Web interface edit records
▽

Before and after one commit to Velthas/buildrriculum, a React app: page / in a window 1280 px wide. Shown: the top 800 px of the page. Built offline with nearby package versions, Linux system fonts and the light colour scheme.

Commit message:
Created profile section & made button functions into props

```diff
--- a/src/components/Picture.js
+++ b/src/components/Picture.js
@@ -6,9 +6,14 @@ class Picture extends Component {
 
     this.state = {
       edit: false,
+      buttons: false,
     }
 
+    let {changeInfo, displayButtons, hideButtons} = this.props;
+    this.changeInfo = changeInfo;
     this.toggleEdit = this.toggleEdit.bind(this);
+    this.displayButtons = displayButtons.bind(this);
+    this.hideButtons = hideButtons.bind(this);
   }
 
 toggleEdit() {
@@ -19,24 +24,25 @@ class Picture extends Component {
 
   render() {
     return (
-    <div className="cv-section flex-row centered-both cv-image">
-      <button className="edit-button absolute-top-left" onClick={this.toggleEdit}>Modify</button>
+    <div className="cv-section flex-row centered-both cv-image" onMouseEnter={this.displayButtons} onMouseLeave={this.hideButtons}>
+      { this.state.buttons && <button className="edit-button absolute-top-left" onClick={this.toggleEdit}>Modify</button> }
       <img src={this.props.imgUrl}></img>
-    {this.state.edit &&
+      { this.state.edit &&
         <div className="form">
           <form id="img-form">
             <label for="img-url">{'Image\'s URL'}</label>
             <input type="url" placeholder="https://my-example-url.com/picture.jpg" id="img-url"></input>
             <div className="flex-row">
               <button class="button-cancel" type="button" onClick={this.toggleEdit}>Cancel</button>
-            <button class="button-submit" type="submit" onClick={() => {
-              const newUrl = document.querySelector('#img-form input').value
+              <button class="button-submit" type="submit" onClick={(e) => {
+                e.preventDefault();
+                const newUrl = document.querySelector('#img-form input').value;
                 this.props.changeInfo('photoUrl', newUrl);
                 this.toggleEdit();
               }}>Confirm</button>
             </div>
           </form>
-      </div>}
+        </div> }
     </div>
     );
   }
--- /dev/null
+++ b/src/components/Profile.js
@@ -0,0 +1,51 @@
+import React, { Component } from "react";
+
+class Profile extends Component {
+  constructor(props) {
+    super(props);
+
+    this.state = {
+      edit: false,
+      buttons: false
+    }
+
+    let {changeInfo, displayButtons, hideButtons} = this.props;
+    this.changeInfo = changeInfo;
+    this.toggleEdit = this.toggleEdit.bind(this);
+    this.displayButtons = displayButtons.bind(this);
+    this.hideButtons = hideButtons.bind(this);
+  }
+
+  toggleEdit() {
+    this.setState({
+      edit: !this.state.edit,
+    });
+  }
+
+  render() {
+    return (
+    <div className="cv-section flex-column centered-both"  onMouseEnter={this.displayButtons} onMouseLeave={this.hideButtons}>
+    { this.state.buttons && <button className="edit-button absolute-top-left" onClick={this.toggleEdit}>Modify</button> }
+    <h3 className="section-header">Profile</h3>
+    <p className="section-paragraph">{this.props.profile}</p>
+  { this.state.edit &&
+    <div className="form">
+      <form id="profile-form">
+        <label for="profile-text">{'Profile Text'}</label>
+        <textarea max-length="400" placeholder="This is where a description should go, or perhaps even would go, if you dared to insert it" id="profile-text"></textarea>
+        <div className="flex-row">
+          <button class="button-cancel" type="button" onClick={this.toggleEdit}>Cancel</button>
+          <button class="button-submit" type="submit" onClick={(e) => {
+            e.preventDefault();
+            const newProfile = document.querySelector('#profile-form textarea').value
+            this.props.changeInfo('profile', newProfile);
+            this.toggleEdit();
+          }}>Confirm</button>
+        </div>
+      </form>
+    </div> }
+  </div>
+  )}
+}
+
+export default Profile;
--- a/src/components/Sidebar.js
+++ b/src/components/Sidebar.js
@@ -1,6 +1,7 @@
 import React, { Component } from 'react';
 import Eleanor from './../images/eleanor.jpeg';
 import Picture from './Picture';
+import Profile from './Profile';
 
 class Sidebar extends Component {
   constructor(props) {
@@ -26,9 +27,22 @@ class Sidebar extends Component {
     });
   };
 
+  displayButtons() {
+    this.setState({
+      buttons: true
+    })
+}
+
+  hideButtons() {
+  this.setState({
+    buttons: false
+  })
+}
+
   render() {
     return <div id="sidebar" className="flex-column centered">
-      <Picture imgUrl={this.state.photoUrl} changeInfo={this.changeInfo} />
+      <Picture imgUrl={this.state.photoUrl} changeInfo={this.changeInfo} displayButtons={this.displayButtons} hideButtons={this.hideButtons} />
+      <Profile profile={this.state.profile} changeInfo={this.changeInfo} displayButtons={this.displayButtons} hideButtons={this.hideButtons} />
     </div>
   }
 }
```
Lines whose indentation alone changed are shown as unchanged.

△
▽

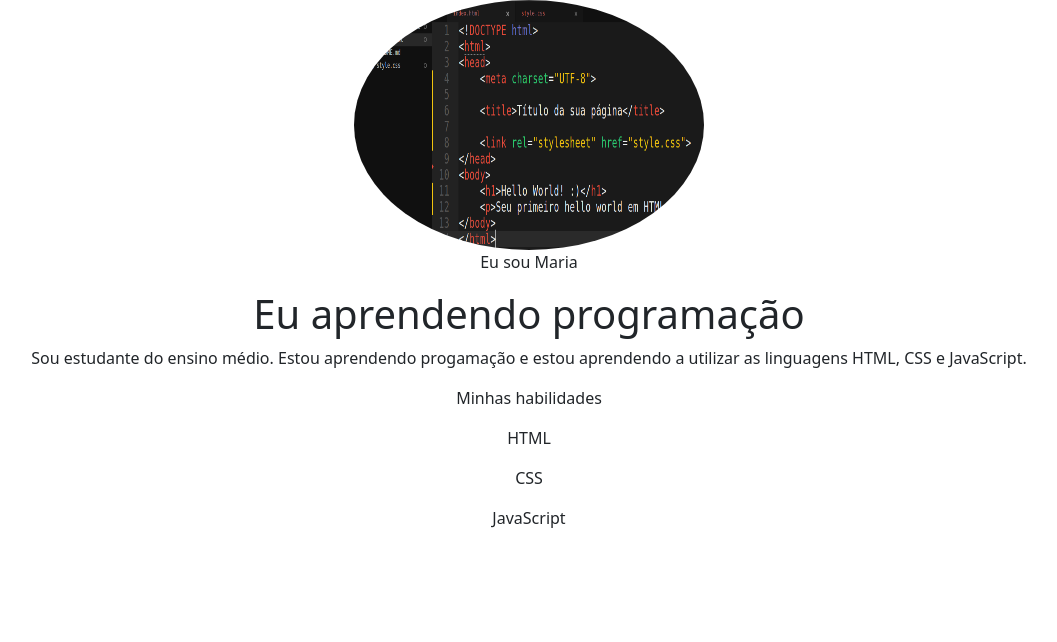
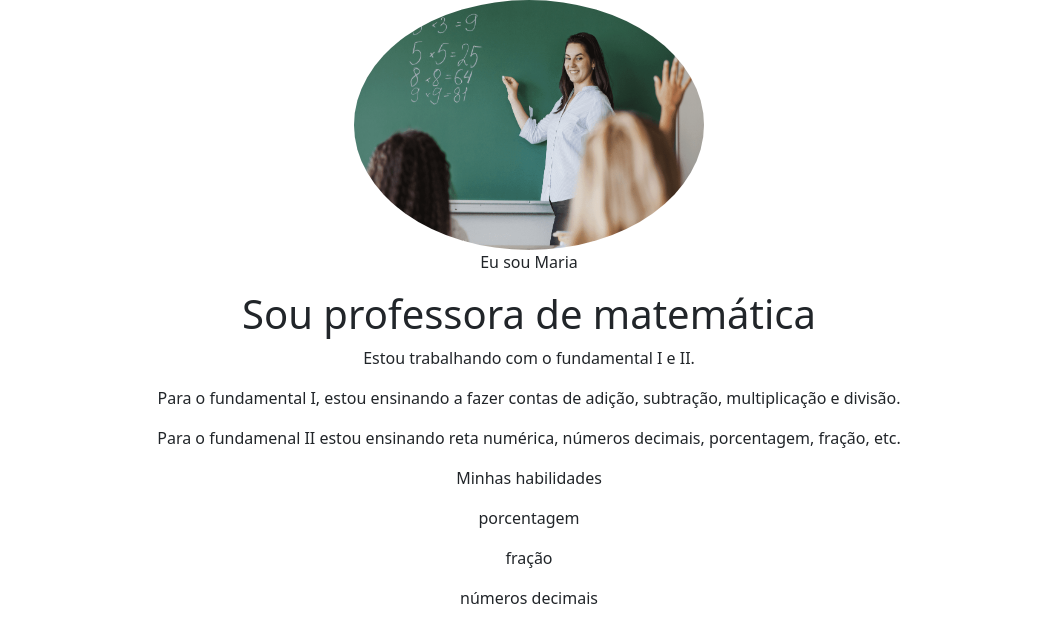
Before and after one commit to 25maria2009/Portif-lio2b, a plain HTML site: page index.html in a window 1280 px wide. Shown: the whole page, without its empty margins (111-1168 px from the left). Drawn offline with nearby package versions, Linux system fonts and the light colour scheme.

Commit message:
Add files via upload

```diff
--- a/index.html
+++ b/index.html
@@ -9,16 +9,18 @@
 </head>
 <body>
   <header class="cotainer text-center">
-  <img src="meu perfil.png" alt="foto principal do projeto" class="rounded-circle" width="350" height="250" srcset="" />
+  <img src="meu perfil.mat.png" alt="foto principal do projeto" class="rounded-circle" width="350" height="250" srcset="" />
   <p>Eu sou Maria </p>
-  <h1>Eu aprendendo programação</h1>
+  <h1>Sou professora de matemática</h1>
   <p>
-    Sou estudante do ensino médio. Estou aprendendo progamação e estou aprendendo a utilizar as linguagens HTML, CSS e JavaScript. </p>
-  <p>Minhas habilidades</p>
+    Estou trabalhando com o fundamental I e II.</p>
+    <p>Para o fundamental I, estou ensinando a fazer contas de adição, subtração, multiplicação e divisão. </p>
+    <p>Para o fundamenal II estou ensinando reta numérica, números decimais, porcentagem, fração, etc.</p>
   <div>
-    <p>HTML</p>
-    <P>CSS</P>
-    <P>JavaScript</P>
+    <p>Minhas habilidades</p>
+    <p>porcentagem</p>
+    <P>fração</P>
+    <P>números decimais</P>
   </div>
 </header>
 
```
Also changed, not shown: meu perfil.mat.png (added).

△

◆ TASK
Return every line from the records above that holds the word "section".

◆ EXERCISE ANSWER
Created profile section & made button functions into props
-    <div className="cv-section flex-row centered-both cv-image">
+    <div className="cv-section flex-row centered-both cv-image" onMouseEnter={this.displayButtons} onMouseLeave={this.hideButtons}>
+    <div className="cv-section flex-column centered-both"  onMouseEnter={this.displayButtons} onMouseLeave={this.hideButtons}>
+    <h3 className="section-header">Profile</h3>
+    <p className="section-paragraph">{this.props.profile}</p>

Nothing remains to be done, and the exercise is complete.